◆ DATA PROVIDED ◆

[Start of section]

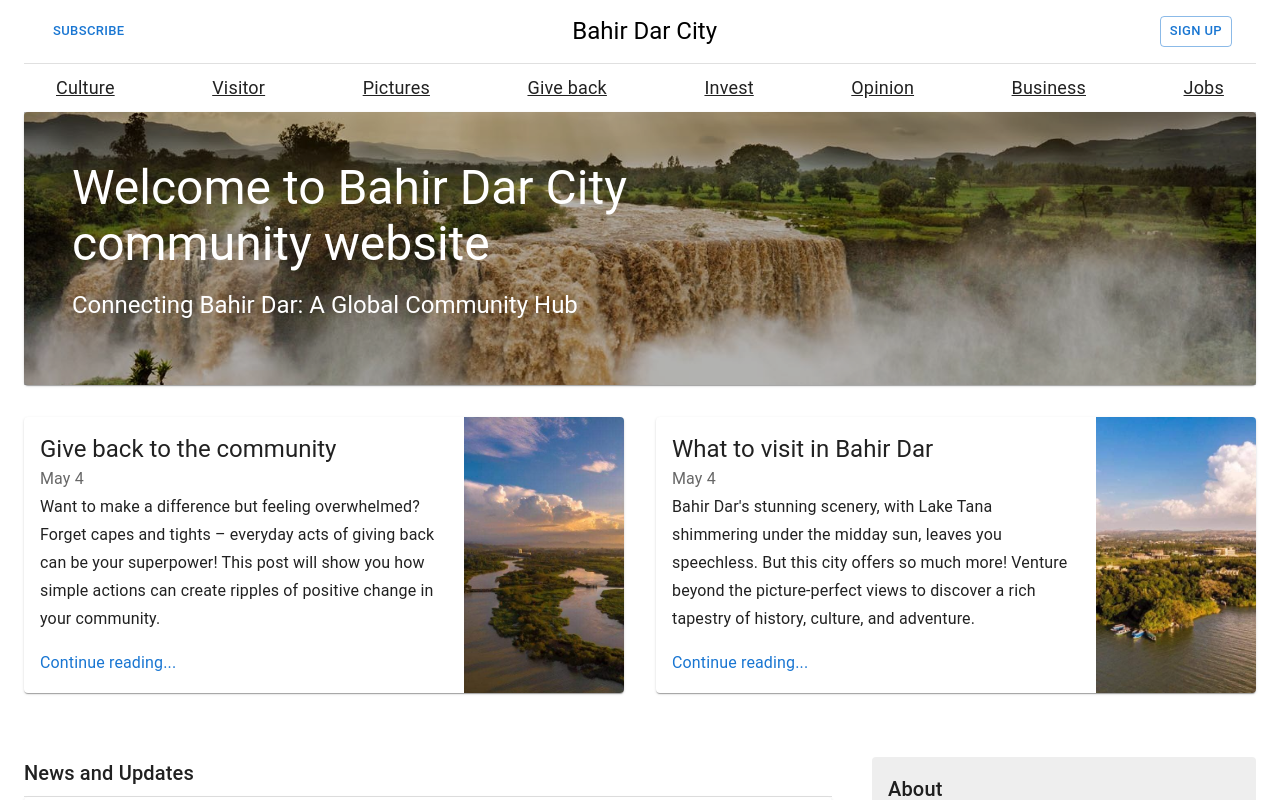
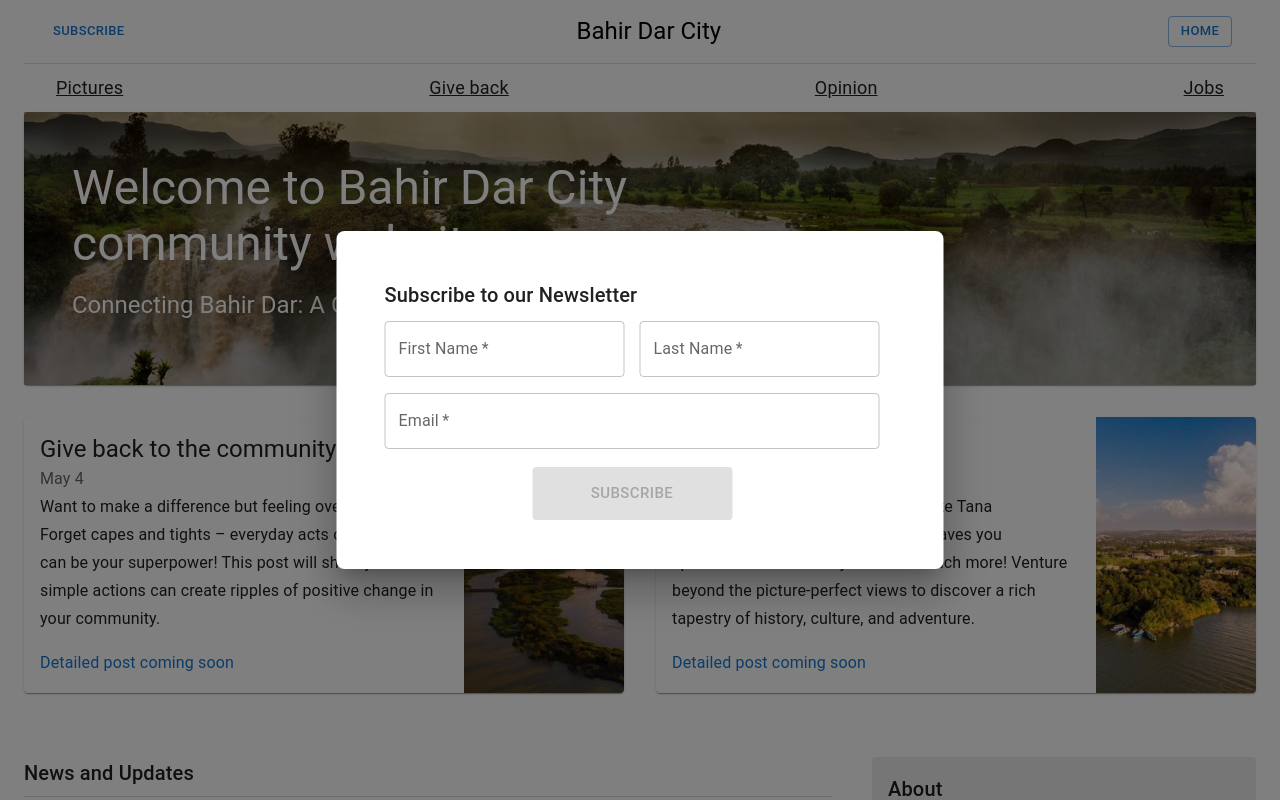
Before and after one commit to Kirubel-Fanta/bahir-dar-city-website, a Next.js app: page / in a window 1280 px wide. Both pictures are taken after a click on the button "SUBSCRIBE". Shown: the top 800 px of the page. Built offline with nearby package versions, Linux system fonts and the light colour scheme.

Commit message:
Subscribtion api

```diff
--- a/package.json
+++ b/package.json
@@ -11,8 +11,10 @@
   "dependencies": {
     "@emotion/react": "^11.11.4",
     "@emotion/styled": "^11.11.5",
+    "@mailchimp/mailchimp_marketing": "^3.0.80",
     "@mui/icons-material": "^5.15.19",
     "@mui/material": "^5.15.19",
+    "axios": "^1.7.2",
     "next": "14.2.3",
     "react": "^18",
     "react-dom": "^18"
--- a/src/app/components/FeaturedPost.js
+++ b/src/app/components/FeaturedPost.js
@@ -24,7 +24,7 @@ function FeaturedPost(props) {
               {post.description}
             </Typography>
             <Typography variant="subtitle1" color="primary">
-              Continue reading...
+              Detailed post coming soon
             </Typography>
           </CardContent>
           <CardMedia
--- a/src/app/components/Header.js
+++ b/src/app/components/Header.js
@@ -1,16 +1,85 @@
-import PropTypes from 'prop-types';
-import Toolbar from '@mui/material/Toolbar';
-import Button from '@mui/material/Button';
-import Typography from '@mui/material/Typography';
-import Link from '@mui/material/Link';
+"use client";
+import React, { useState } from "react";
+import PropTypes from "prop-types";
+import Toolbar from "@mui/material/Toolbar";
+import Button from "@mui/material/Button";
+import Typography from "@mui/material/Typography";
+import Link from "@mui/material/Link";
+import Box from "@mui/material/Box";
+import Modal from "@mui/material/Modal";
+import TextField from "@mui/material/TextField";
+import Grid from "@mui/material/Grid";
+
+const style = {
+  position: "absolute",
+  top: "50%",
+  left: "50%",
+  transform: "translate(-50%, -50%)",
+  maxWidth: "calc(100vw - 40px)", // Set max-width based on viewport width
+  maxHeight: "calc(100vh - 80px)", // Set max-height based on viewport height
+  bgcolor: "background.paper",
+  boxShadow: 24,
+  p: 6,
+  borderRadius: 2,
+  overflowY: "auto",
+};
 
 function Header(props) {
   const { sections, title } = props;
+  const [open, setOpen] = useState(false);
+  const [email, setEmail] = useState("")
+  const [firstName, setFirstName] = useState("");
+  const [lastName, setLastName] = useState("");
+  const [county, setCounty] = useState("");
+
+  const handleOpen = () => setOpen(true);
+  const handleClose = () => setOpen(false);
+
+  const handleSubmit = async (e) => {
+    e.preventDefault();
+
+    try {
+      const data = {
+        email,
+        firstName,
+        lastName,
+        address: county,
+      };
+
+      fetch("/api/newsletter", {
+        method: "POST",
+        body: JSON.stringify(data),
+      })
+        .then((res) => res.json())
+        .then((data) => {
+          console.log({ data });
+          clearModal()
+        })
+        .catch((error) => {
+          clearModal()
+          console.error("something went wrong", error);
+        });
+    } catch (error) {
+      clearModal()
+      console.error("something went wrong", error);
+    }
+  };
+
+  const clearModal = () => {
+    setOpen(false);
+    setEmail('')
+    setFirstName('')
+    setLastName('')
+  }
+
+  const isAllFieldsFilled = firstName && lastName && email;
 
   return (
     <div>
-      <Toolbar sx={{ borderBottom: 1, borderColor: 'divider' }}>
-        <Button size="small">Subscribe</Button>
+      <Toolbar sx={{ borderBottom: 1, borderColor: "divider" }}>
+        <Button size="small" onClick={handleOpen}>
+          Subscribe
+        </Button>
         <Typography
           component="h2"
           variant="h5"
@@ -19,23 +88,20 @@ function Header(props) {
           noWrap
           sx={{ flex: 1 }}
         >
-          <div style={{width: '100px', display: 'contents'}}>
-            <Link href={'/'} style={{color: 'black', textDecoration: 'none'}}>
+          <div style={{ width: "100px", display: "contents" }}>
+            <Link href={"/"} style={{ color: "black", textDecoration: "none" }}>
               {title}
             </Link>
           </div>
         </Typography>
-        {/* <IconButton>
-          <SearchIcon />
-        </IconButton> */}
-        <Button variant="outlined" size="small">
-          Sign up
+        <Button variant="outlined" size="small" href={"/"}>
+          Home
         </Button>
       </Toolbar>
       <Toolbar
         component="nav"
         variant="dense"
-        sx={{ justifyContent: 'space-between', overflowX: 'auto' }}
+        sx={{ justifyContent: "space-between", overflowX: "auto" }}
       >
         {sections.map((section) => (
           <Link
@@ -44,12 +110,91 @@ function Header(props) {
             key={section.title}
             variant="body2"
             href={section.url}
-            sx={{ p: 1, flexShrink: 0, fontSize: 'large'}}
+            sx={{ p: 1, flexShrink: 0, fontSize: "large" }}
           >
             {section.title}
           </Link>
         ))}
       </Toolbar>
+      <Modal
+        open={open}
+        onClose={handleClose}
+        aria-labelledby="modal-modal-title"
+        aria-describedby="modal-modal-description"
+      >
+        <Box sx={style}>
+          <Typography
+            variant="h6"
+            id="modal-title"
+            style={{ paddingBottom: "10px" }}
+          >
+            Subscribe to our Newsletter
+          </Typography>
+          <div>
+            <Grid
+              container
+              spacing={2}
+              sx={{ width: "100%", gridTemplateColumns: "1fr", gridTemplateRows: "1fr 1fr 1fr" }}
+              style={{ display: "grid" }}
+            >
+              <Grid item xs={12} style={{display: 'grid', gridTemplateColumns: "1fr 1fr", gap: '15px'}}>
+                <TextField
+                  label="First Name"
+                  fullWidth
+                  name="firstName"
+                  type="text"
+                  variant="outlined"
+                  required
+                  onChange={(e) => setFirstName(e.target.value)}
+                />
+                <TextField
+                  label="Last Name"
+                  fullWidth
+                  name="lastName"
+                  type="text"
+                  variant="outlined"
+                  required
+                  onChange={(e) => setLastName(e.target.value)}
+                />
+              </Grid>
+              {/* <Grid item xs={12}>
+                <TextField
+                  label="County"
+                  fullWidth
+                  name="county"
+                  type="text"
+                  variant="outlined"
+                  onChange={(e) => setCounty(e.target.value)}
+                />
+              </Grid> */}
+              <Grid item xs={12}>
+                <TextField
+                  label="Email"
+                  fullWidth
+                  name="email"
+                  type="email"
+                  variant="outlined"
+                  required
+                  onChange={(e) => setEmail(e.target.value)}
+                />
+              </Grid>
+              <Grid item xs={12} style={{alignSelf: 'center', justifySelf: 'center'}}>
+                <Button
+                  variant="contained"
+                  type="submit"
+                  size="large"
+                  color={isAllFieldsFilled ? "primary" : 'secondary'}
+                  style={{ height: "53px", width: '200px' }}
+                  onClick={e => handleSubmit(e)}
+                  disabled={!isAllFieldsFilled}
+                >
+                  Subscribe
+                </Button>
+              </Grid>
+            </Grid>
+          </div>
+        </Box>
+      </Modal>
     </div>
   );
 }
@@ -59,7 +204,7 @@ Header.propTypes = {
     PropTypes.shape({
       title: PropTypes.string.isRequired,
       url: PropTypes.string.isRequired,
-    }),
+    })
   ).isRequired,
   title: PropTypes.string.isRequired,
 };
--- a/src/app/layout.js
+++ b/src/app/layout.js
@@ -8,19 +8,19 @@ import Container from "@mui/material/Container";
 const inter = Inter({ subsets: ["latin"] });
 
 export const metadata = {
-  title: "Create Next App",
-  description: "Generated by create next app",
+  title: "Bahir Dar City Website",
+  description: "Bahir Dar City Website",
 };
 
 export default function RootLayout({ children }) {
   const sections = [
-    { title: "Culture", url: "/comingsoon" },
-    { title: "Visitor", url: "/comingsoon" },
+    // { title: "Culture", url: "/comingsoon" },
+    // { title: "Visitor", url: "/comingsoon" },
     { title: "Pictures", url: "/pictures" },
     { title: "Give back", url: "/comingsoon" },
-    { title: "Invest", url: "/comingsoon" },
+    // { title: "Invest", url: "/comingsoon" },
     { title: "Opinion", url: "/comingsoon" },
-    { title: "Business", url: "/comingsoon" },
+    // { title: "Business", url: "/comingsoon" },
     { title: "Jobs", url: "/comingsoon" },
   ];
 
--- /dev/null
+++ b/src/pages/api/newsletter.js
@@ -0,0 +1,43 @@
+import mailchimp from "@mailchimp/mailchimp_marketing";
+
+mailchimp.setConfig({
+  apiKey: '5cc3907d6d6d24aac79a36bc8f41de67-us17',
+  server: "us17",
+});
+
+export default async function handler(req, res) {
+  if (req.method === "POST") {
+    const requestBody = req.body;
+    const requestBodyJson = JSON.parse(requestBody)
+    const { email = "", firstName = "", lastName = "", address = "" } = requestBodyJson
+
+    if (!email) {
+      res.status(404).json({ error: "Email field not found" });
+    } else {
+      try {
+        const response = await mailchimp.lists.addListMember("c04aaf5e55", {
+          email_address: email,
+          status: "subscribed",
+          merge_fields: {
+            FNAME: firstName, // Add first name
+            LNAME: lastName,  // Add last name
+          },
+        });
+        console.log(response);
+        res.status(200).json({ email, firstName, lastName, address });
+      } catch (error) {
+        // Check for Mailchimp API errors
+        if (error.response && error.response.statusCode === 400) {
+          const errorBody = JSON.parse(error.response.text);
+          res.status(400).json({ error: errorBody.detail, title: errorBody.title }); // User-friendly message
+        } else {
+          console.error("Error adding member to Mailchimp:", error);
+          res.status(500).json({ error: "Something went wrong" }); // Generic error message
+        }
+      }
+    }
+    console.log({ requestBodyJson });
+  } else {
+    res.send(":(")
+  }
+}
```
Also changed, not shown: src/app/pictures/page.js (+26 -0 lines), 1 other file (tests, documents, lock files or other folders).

[End of section]
[Start of section]

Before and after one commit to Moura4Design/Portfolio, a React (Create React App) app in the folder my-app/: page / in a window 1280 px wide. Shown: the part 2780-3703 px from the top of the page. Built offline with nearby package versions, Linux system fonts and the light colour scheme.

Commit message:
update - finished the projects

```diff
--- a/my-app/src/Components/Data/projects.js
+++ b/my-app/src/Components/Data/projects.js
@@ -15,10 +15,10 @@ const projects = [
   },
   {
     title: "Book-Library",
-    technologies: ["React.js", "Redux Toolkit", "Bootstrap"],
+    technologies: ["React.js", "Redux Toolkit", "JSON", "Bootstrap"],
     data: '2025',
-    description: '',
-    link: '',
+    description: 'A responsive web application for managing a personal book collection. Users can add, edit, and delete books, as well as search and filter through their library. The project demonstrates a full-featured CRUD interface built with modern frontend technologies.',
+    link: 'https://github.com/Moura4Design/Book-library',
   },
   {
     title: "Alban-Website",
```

[End of section]

◆ ACTIVITY ◆
Each line of the entries that contains the word "Toolbar" should be listed.

◆ TASK RESULT ◆
-import Toolbar from '@mui/material/Toolbar';
+import Toolbar from "@mui/material/Toolbar";
-      <Toolbar sx={{ borderBottom: 1, borderColor: 'divider' }}>
+      <Toolbar sx={{ borderBottom: 1, borderColor: "divider" }}>
       </Toolbar>
       <Toolbar
       </Toolbar>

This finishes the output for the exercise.